FORT WORTH, Texas — As cities, counties, businesses and residents digest Governor Greg Abbott’s new orders that allow for a phased-in relaxation of restrictions, some are questioning if things are moving too quickly in the fight against COVID-19.
“What I’m hearing from fellow physicians and what I also am personally thinking and am concerned about is the safety of this at this time,” said Dr. Mark Casanova, a palliative care physician who’s the president of the Dallas County Medical Society, a group that represents about 8,400 physicians. “When you look at some areas in North Texas, we’re still seeing very steady hospitalizations and very steady case reports and, in some cases, even increases.”
Casanova said we have not yet seen whether last week’s changes (which included allowing retail-to-go and elective medical procedures) have impacted COVID-19 cases in a negative way.
“I think in an ideal world, we would have liked to have seen a little bit more time here in North Texas,” Dr. Casanova said. “At least a week, if not two weeks.”
That had been the idea in Tarrant County; last week, County Judge Glen Whitley said it would likely be three to four weeks before they loosened restrictions. However, that has now changed because of the governor’s order. Whitley told reporters Tuesday he would not be extending the county’s stay-at-home orders.
The governor consulted with medical experts before making his decision to allow some businesses to start opening up. If COVID-19 doesn't spread, retail stores and other businesses can increase occupancy to 50%. That could happen as soon as May 18.
Tuesday, Tarrant County announced another 71 cases of COVID-19 and five more deaths. The number of deaths is tied for the highest number of deaths recorded in a single day in Tarrant County. Hospitalizations of COVID-19 patients have been up for the past two weeks or so, Taneja said.
Whitley said recent daily case counts are lower than they had been.
When asked if Tarrant County was ready to reopen, Taneja said this:

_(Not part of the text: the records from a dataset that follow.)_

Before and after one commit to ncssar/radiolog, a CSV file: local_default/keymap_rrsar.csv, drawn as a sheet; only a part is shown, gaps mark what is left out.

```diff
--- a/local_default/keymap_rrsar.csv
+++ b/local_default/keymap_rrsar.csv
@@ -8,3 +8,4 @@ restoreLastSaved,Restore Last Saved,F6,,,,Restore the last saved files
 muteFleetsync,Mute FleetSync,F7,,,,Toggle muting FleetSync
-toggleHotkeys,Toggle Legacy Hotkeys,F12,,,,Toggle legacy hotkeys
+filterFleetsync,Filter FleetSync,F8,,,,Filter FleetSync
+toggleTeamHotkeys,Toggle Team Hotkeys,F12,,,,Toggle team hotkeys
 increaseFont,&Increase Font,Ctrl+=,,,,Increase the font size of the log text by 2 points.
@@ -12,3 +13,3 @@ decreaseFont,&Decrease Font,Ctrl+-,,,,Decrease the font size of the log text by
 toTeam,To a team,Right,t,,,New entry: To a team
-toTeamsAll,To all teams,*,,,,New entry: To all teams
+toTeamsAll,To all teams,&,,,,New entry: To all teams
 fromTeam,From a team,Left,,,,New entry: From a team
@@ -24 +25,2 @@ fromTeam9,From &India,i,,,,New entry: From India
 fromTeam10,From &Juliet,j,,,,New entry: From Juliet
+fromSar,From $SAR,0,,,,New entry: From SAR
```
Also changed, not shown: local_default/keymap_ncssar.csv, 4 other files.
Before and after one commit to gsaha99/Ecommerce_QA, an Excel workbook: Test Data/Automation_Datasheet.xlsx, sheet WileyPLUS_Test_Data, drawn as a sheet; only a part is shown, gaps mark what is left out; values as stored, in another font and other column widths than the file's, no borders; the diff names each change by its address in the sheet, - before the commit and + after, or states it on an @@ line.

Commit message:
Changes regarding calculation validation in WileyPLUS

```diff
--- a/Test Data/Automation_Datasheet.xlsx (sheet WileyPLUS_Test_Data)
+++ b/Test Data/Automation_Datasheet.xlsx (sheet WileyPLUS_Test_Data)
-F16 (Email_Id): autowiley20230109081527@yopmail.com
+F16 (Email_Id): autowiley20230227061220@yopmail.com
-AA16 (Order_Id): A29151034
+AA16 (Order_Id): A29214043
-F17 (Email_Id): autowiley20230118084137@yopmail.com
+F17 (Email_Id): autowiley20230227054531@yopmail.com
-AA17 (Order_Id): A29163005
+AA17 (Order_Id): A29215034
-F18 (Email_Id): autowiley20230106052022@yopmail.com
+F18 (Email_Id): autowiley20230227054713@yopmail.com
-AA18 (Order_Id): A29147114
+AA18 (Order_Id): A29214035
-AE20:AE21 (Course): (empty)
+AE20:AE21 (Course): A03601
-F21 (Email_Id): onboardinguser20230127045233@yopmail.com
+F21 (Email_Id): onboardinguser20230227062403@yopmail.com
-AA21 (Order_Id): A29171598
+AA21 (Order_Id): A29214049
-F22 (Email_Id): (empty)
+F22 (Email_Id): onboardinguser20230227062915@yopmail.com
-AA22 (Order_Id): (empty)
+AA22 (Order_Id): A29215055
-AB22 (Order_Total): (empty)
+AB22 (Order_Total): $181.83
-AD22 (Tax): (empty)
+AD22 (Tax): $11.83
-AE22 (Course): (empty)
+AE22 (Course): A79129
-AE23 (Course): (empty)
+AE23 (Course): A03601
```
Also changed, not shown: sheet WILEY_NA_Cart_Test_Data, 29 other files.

“The data is not all aligning up to what the federal plan was, that’s clear from the briefing. But that’s just one input. You’ve got to balance out what the business community is wanting, what the public is wanting.

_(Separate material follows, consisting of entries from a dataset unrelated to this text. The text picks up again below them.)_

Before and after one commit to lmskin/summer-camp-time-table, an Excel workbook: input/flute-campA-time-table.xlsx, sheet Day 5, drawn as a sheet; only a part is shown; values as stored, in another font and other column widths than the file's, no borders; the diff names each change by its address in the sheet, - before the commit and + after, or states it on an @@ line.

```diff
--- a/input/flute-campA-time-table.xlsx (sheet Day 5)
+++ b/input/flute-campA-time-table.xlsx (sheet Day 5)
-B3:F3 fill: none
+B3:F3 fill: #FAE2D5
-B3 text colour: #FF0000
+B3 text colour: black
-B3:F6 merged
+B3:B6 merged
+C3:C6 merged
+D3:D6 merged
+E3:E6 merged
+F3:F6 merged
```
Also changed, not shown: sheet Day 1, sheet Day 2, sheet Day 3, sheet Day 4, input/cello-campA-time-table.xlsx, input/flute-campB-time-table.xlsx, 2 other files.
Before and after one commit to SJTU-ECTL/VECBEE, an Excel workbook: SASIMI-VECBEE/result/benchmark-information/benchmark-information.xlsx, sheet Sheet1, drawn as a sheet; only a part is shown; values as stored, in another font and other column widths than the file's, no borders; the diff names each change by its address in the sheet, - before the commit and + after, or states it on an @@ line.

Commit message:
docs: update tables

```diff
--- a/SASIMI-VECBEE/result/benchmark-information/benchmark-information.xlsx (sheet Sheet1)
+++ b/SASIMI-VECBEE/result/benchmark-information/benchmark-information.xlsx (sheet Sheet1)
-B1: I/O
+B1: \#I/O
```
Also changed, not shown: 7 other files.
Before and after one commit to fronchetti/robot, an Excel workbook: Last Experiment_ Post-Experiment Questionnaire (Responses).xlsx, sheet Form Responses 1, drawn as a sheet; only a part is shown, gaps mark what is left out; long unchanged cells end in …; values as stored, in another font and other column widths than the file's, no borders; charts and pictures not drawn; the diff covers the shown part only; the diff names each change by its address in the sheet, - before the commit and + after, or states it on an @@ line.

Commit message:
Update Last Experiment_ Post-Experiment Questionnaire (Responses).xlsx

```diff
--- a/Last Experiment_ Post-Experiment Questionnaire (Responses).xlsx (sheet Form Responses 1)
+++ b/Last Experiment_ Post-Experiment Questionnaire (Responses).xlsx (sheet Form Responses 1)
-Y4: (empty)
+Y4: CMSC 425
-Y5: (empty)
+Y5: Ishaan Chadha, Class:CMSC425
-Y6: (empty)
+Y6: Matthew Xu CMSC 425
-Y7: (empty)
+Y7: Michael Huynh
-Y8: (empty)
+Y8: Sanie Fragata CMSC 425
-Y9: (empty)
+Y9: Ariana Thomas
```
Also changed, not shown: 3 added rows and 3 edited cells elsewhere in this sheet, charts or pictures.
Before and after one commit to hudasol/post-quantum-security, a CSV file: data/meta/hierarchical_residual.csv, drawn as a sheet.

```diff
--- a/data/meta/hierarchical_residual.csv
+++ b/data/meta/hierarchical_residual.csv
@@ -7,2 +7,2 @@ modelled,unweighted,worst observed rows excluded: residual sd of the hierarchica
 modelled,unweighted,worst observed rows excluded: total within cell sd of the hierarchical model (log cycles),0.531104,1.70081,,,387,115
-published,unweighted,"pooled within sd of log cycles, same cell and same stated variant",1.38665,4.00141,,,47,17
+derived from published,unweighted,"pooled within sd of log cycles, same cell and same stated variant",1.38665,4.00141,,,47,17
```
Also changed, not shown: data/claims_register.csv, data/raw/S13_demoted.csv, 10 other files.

“From a health data standpoint, the stars are not aligned, so to speak,” Taneja said. But he said the governor was clear this slow change is about data and doctors, and notes this is a soft reopening with strict limitations.
“We need to be very carefully monitoring the data and if data starts to uptick and trend up, we reevaluate. If it stays flat or keeps coming down, okay, then we make further progress.”
Casanova had thoughts on what elements should be in place before a complete reopening.
“One would have adequate hospital capacity,” he started. “One would need adequate PPE not only for hospitals but first responders and the like. One would need the public and community to be practicing diligent, safe physical distancing, hand-washing and face masks… and then, very key, we need to have an adequate, robust testing framework in place.”
He said those pieces are not all there yet, especially the testing component.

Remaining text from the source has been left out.